MR. VIGILANTE: We should just hear from these folks as to what they are doing and what they are thinking about plugging into another framework and not creating a parallel redundant environment.
MR. STEINWACHS: Anything else for today?
On the population side, I guess the next steps were to have a conference meeting in December. Mainly that was to make plans for hearings around surge. I think the next steps on this other – you know, I guess at least I would sort of echo my feeling that – you know – it seems to me a little more squarely in the leadership role of the Quality Workgroup and Populations have an interest and so on, and it overlaps, so people can play with it.
MR. HUNGATE: Around the registries, there is some potential real synergy, because there is an awful lot of content there, and you look at, listen to what Intermountain Health has done, how long it is taking, the stages it has gone through. You know, there is getting information in, getting it in the right format, getting it out and getting it to the right place.
The translation back from Population Health to individual health is still a problem in – care, and so I think there is content there that is better focused here at Populations, too. So I think there is a piece there that does tie.
PARTICIPANT: Oh, there is no question about ties.
PARTICIPANT: We aren’t going to let you go alone.
PARTICIPANT: I am just saying that it seems to me that this much more squarely gets EHR and Quality or ITM Quality –
PARTICIPANT: EHR towards the population side, you might be talking more about surveillance and those types of things that you capture at the point of encounter that would be relevant –
(Several speakers at once).
MS. CARR: However, guys, I would like to put something on the next agenda, which is the fact that even though I would agree that it belongs more squarely at least initially with Quality and with individual health, I also know that, from a day-to-day practicality standpoint, this has been a great dialogue. The Quality Workgroup is – you know – understaffed and underfed, and so I think that let’s bookmark just how we do about that, and I think that those are conversations we can have with Simon, that we can have offline. So I don’t want to do – you know, have kind of, Well, it is over here and – Yes. Because there is just too much to be done.
MR. STEINWACHS: On the Populations side – I think what we have talked about is trying to lay out maybe three hearings for the next year and maybe two letter reports, and so what we have picked, I think, at this point, unless there is a radical change, is the surge issue – this has been articulated – and the other is we have a working subgroup on data linkages issues and they are laying out, and so part of this is really trying to look at where the barriers and where there may be some real payoff, if we could overcome some of the problems to find a link, for instance, SSA data, Medicare data.
PARTICIPANT: Right – Right.

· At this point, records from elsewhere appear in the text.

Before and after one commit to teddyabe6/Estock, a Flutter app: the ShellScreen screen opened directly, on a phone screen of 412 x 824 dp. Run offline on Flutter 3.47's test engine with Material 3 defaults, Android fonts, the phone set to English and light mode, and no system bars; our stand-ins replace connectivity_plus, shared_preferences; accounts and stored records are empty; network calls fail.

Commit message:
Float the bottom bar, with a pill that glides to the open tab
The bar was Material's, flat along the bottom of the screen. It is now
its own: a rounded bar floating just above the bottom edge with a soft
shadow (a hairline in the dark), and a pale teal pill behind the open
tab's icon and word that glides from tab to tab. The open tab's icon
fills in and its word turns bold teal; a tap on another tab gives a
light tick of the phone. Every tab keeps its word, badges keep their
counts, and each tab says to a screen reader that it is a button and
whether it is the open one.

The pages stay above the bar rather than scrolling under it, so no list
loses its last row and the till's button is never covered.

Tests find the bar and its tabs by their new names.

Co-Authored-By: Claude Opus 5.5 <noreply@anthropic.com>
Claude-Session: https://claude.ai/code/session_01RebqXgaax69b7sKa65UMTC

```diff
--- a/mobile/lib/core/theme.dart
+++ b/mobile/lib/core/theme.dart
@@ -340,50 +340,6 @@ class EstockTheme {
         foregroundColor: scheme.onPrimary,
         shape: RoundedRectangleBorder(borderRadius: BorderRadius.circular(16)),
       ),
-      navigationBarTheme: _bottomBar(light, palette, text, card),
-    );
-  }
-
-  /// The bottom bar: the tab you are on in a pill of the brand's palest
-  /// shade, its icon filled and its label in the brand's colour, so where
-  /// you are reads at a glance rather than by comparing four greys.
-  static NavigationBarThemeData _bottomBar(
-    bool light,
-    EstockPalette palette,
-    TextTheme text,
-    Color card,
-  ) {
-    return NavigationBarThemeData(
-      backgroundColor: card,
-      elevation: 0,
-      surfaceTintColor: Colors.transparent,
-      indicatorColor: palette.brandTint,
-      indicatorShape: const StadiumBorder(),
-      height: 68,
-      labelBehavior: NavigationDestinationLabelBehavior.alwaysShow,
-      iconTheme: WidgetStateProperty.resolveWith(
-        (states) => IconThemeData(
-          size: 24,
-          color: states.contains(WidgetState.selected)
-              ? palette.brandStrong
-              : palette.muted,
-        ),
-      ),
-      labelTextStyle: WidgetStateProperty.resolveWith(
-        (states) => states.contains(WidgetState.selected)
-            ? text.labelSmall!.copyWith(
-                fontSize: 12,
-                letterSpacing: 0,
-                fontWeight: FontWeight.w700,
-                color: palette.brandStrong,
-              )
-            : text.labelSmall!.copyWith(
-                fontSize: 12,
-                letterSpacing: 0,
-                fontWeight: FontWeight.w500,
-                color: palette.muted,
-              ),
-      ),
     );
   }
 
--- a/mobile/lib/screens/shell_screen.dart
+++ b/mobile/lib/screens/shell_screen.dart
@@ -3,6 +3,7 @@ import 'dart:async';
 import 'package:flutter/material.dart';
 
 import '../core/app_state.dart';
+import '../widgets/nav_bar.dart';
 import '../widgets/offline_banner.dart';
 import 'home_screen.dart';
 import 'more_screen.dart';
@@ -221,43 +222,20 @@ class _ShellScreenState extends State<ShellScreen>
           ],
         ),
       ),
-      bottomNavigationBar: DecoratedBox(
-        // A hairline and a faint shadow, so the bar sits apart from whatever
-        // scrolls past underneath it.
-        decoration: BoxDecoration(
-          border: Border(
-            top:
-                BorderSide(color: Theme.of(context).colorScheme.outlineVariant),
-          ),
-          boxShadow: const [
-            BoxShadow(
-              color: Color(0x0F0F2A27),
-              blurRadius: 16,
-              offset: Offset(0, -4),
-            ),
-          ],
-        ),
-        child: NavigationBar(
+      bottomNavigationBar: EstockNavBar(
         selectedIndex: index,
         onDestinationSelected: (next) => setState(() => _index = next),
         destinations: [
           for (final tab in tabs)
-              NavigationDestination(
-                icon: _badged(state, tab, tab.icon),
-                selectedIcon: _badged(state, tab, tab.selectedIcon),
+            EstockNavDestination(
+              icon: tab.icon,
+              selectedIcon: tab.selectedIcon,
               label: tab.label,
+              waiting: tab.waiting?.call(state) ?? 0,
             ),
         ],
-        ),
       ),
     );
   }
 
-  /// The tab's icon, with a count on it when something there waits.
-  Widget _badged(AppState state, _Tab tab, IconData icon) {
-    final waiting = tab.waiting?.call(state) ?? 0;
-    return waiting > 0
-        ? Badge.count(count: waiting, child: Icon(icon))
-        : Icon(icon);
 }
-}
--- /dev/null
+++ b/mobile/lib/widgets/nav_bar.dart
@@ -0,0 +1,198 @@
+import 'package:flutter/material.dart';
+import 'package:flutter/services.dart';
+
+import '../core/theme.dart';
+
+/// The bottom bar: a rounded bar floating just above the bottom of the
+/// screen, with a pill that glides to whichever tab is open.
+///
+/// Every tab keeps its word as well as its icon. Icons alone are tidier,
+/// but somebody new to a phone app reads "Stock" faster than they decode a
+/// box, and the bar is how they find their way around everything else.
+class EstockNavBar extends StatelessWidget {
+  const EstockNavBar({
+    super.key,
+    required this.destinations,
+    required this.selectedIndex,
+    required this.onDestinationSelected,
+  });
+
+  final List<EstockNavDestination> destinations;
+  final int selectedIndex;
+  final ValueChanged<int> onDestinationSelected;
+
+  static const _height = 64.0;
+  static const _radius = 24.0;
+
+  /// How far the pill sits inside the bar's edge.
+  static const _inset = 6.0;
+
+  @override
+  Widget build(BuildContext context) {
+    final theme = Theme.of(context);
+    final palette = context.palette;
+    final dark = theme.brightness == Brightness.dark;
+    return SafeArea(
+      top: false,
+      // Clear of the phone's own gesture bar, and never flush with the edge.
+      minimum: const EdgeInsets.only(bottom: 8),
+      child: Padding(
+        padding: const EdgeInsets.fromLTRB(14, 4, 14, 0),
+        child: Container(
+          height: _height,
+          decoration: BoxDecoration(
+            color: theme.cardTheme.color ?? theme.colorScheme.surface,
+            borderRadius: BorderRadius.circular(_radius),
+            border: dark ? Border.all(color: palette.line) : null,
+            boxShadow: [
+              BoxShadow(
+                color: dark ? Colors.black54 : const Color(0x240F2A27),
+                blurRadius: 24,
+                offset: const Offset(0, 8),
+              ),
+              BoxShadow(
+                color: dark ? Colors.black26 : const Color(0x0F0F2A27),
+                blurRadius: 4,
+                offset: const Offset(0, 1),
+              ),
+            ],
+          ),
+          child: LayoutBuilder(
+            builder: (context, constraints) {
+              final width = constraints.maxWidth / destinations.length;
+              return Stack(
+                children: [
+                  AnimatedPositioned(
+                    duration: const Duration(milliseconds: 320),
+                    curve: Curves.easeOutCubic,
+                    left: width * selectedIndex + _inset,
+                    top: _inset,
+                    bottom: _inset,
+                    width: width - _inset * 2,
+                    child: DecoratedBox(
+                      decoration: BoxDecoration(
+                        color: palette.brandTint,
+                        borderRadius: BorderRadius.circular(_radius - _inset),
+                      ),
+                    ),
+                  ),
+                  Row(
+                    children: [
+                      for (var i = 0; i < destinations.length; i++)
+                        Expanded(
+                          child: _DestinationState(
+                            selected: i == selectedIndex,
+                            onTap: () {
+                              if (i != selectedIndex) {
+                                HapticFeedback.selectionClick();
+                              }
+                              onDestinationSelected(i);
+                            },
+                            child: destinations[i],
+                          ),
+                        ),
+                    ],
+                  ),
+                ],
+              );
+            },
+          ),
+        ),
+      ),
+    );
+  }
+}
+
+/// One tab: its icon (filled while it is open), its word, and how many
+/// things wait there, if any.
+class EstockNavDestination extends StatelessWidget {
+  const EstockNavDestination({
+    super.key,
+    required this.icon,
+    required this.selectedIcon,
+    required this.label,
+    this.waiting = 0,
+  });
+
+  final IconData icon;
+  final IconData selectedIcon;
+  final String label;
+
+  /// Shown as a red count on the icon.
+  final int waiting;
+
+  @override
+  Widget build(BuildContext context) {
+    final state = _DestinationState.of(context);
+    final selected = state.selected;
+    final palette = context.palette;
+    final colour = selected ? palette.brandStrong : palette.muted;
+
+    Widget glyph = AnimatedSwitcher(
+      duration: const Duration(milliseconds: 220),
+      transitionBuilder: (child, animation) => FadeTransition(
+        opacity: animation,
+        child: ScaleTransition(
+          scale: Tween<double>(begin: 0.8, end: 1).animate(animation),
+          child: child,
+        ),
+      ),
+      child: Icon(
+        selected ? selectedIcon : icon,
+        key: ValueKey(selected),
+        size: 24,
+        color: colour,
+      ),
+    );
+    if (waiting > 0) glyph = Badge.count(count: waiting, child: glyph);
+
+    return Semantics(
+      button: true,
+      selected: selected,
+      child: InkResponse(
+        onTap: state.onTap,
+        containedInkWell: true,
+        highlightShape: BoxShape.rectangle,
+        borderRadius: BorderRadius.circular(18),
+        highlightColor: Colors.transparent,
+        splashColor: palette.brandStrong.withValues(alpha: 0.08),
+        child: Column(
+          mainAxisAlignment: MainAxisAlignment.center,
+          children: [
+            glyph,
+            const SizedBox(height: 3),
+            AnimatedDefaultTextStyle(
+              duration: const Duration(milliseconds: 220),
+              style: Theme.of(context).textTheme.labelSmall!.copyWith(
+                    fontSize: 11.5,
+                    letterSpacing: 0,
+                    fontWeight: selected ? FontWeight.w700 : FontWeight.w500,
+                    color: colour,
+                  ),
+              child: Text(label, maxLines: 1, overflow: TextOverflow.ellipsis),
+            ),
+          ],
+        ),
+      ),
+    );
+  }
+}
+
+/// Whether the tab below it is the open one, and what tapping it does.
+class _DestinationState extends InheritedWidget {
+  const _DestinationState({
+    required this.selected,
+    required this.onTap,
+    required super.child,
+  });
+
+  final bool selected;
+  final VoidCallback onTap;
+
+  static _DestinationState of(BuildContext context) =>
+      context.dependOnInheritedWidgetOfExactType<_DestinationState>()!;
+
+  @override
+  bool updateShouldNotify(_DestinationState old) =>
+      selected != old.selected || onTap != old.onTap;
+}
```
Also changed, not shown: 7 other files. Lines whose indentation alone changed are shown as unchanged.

And I think that is a good agenda.
MR. STEINWACHS: And, you know, we may or may not play out that you could use a case example like Katrina and looking at outcomes as a way to talk about what kinds of data sets, but I think that would be the other piece that right now is not on our agenda, and so, you know, we would love to work together, because these all do relate back – issues in the population –
PARTICIPANT: And we’ve got three hours of Quality Workgroup this afternoon, and we welcome anyone else to join us.
PARTICIPANT: Sure. Yes.
PARTICIPANT: And meeting all day tomorrow.
PARTICIPANT: And all day tomorrow.
(Whereupon, the subcommittee was adjourned.)